WORK TO BE COMPLETED: The reply should give back every entry exactly as written.

DATA FOR REVIEW:
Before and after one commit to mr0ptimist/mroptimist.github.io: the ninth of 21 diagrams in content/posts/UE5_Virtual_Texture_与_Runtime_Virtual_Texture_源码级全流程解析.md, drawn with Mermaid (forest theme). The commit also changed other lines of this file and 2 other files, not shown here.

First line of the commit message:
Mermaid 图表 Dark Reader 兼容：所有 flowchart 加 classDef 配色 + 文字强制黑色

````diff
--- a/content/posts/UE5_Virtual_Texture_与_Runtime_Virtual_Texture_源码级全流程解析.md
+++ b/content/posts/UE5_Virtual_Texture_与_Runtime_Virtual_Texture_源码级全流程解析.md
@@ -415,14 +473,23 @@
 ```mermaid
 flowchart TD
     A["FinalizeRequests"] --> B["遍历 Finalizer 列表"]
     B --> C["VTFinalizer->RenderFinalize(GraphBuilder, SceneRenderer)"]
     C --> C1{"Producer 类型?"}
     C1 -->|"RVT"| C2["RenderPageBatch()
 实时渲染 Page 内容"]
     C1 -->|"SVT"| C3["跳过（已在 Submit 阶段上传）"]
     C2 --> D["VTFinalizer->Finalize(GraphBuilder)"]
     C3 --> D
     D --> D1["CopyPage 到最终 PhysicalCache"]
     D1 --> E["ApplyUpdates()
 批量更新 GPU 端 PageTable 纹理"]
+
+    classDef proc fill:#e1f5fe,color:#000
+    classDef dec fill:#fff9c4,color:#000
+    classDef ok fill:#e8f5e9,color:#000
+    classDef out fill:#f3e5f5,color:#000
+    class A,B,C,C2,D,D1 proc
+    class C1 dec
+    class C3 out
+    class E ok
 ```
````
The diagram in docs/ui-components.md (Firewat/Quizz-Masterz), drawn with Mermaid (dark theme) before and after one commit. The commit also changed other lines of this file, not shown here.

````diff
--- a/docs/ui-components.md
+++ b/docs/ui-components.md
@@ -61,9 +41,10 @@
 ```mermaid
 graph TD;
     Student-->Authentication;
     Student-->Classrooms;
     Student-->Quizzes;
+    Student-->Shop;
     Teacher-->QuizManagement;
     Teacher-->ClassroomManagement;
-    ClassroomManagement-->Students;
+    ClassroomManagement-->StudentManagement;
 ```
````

SOLUTION TO THIS TASK:
Before and after one commit to mr0ptimist/mroptimist.github.io: the ninth of 21 diagrams in content/posts/UE5_Virtual_Texture_与_Runtime_Virtual_Texture_源码级全流程解析.md, drawn with Mermaid (forest theme). The commit also changed other lines of this file and 2 other files, not shown here.

First line of the commit message:
Mermaid 图表 Dark Reader 兼容：所有 flowchart 加 classDef 配色 + 文字强制黑色

````diff
--- a/content/posts/UE5_Virtual_Texture_与_Runtime_Virtual_Texture_源码级全流程解析.md
+++ b/content/posts/UE5_Virtual_Texture_与_Runtime_Virtual_Texture_源码级全流程解析.md
@@ -415,14 +473,23 @@
 ```mermaid
 flowchart TD
     A["FinalizeRequests"] --> B["遍历 Finalizer 列表"]
     B --> C["VTFinalizer->RenderFinalize(GraphBuilder, SceneRenderer)"]
     C --> C1{"Producer 类型?"}
     C1 -->|"RVT"| C2["RenderPageBatch()
 实时渲染 Page 内容"]
     C1 -->|"SVT"| C3["跳过（已在 Submit 阶段上传）"]
     C2 --> D["VTFinalizer->Finalize(GraphBuilder)"]
     C3 --> D
     D --> D1["CopyPage 到最终 PhysicalCache"]
     D1 --> E["ApplyUpdates()
 批量更新 GPU 端 PageTable 纹理"]
+
+    classDef proc fill:#e1f5fe,color:#000
+    classDef dec fill:#fff9c4,color:#000
+    classDef ok fill:#e8f5e9,color:#000
+    classDef out fill:#f3e5f5,color:#000
+    class A,B,C,C2,D,D1 proc
+    class C1 dec
+    class C3 out
+    class E ok
 ```
````
The diagram in docs/ui-components.md (Firewat/Quizz-Masterz), drawn with Mermaid (dark theme) before and after one commit. The commit also changed other lines of this file, not shown here.

````diff
--- a/docs/ui-components.md
+++ b/docs/ui-components.md
@@ -61,9 +41,10 @@
 ```mermaid
 graph TD;
     Student-->Authentication;
     Student-->Classrooms;
     Student-->Quizzes;
+    Student-->Shop;
     Teacher-->QuizManagement;
     Teacher-->ClassroomManagement;
-    ClassroomManagement-->Students;
+    ClassroomManagement-->StudentManagement;
 ```
````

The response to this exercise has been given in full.